My first trip to Malawi was by assignment. I was asked to design and lead an employee service trip to Malawi. I have spent many years at the company building engagement by developing leaders, employees and by executing employee events. This assignment was different from what I had done in the past, but I was excited. I had no idea what I was getting myself into.
I booked a flight to visit Malawi to gain context. The flight from the US was 24 hours in air…plus layover times. I hoped the trip would be worth it.
When we arrived at the airport, I was so surprised that it was so small. It looked like we had landed at a storage unit. I could see a group of Malawians sitting in chairs on a balcony to watch the planes land. I later learned that this is a common Sunday afternoon activity. I loved the heat and humidity!
We headed for the campus about 90 minutes form the airport. The roads are extremely narrow in Malawi and in poor condition. Goats and people are always at risk of being hit as they walk alongside the road. I felt like I was on an emotional roller coaster.
Driving along this road was my first real experience with seeing poverty, real poverty. While driving, I noticed a young boy, maybe 4 years old, taking an empty water bottle and filling it with water from a ditch along the edge of the road. He took a drink and my heart sank.
The next 30 minutes in the car I was trying to figure out how I could get out of this project. I told my boss he brought the wrong person. I wasn’t cut out for this, I didn’t think my heart could handle it. He asked me to meet our contacts at the campus and if I felt the same after meeting them, we would leave and I wouldn’t have to finish the project.
When we drove up to the campus, a crowd of women and children came running towards us. They were singing and welcoming us. They were the best greeters I have ever seen. I climbed out of the car and they continued to sing and dance. I felt instantly connected. It was one of the most powerful experiences of my life. I felt like I had just returned home after a long trip.
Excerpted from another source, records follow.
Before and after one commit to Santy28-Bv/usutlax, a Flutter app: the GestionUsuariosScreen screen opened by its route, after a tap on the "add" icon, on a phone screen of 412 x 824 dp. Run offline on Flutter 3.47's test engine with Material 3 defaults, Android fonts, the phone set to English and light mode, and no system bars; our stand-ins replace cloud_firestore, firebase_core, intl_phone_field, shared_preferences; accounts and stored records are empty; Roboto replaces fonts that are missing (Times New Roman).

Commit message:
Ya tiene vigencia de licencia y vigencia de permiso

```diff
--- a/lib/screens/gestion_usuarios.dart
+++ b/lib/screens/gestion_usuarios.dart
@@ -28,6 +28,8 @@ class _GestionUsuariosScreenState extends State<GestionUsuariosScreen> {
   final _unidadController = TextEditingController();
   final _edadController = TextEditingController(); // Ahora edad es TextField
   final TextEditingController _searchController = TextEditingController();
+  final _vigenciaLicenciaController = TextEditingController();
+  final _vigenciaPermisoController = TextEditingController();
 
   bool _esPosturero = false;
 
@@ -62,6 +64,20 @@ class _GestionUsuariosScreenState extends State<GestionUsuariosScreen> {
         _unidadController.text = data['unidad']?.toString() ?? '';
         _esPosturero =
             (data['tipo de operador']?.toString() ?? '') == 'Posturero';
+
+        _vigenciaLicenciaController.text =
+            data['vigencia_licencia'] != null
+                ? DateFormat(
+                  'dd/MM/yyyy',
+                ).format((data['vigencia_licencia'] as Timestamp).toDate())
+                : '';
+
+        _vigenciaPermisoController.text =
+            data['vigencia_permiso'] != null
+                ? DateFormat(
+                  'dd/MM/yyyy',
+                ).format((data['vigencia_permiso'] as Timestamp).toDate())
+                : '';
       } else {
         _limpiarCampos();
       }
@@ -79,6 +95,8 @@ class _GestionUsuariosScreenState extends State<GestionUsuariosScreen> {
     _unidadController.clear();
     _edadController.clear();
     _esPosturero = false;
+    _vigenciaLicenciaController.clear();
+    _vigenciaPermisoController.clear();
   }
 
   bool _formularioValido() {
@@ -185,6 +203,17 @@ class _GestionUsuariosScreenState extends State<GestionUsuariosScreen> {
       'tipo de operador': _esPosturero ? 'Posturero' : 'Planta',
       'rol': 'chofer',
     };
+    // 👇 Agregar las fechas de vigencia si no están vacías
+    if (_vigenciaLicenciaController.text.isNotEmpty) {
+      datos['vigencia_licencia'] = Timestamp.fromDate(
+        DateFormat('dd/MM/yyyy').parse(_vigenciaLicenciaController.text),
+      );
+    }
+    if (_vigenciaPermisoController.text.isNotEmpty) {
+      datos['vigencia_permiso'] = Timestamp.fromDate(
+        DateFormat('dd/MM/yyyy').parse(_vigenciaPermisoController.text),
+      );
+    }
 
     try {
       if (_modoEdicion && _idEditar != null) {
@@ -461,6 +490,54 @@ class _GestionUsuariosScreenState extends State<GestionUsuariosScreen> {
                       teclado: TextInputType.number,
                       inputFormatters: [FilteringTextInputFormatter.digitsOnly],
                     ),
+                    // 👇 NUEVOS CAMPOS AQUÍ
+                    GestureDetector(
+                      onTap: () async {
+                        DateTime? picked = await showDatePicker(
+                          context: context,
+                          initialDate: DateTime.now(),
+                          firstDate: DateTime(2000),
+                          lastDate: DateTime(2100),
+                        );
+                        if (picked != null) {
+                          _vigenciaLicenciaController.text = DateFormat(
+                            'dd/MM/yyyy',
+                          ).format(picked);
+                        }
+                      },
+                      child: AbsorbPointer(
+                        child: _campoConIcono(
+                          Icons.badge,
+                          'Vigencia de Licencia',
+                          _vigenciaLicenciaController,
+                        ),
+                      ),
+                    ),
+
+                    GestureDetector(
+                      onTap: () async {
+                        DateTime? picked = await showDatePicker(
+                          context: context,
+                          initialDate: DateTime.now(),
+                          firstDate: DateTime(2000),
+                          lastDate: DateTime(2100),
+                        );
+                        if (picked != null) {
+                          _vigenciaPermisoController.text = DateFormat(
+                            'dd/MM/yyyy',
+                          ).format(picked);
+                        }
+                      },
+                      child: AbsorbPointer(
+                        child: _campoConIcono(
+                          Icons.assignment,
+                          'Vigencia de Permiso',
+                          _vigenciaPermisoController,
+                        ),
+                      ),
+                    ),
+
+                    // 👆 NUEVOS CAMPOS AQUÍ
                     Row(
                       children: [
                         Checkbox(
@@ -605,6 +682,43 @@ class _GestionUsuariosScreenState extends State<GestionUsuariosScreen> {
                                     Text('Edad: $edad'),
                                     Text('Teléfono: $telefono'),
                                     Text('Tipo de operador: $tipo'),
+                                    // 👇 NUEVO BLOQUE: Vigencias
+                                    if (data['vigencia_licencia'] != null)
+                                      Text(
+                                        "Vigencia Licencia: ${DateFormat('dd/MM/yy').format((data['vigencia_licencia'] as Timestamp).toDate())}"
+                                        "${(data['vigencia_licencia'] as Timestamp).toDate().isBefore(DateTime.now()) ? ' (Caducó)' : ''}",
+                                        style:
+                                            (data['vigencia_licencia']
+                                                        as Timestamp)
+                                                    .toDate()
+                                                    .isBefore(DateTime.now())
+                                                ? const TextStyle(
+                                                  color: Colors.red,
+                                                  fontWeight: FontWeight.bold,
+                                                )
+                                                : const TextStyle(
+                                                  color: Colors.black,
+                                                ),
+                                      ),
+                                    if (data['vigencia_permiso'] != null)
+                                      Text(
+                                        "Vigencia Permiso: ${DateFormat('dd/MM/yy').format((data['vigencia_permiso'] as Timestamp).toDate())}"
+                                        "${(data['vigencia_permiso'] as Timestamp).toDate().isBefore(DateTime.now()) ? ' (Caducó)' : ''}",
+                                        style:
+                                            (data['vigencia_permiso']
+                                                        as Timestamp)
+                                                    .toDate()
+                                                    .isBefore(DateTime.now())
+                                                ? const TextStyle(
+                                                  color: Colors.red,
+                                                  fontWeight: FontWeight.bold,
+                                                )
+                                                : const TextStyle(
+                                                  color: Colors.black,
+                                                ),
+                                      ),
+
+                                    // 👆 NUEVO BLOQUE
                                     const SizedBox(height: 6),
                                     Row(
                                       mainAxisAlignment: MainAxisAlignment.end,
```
The only thing missing was my family.
I turned to my boss and said, “Send for my family, I don’t think I can leave this place.” I felt deeply connected… It was a very unique experience, but one I will never forget.
And that was it, I was hooked.